━━━ Data provided

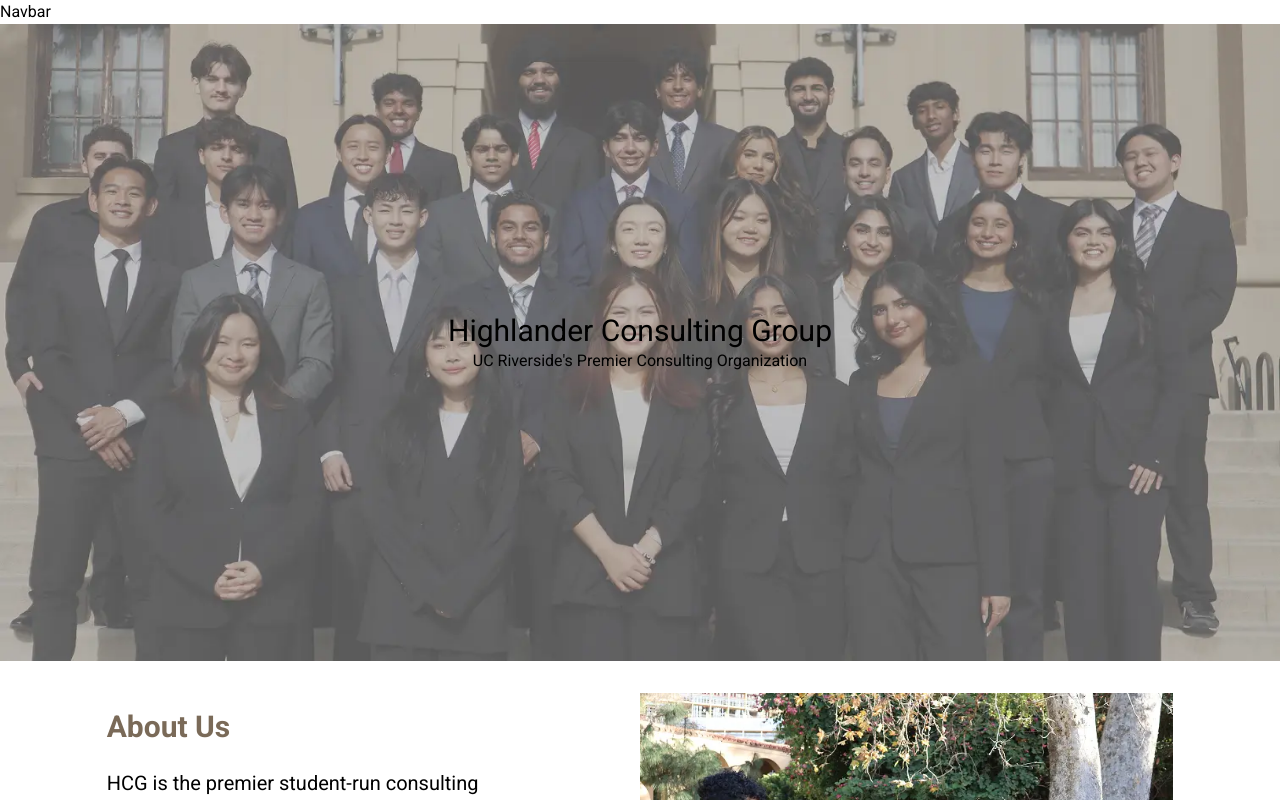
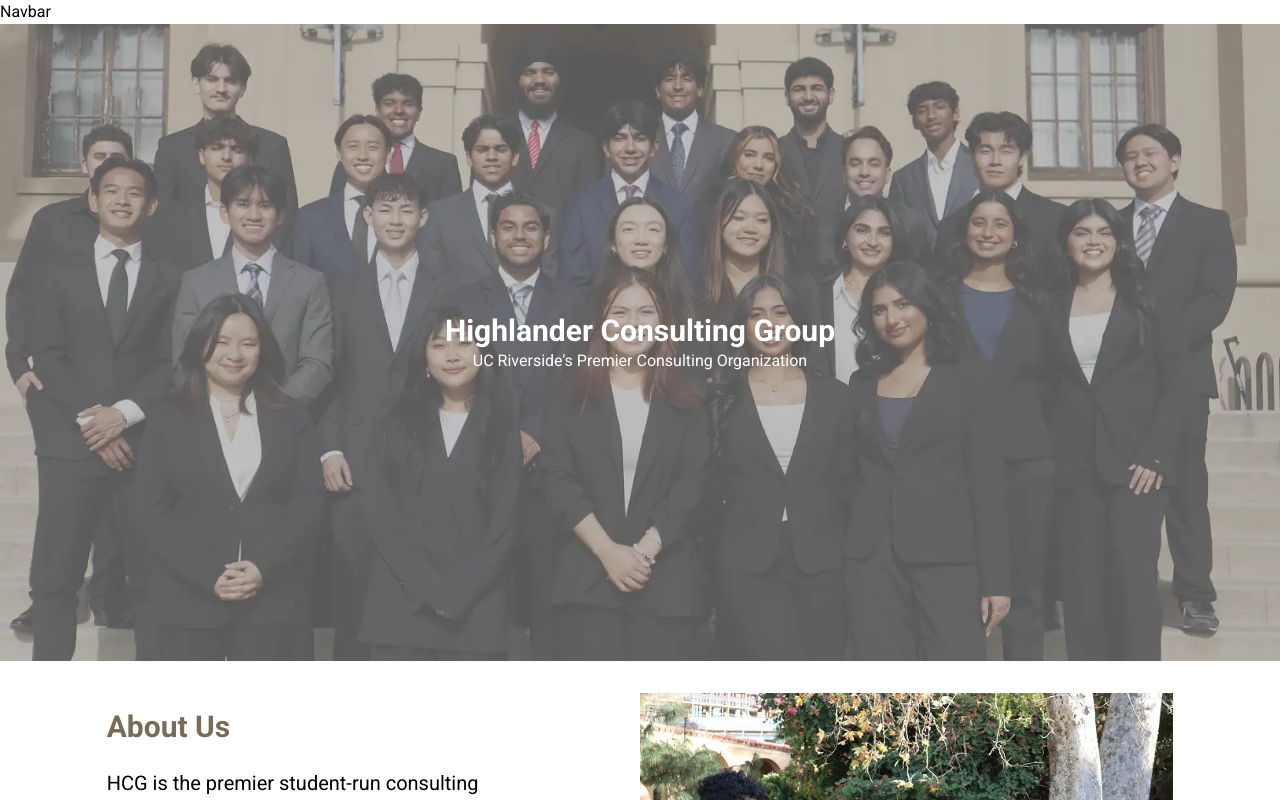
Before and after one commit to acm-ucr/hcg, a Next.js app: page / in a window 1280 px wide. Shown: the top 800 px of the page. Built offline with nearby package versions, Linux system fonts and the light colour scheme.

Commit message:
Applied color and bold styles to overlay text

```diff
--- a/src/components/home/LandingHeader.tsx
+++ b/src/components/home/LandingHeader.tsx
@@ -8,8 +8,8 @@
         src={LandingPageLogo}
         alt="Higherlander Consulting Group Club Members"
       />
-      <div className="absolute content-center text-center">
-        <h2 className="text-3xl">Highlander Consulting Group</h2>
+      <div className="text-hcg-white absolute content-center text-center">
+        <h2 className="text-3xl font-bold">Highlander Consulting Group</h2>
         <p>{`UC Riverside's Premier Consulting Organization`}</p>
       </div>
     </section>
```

━━━━━━

Output the material word for word, omitting its pictures.

Before and after one commit to acm-ucr/hcg, a Next.js app: page / in a window 1280 px wide. Shown: the top 800 px of the page. Built offline with nearby package versions, Linux system fonts and the light colour scheme.

Commit message:
Applied color and bold styles to overlay text

```diff
--- a/src/components/home/LandingHeader.tsx
+++ b/src/components/home/LandingHeader.tsx
@@ -8,8 +8,8 @@
         src={LandingPageLogo}
         alt="Higherlander Consulting Group Club Members"
       />
-      <div className="absolute content-center text-center">
-        <h2 className="text-3xl">Highlander Consulting Group</h2>
+      <div className="text-hcg-white absolute content-center text-center">
+        <h2 className="text-3xl font-bold">Highlander Consulting Group</h2>
         <p>{`UC Riverside's Premier Consulting Organization`}</p>
       </div>
     </section>
```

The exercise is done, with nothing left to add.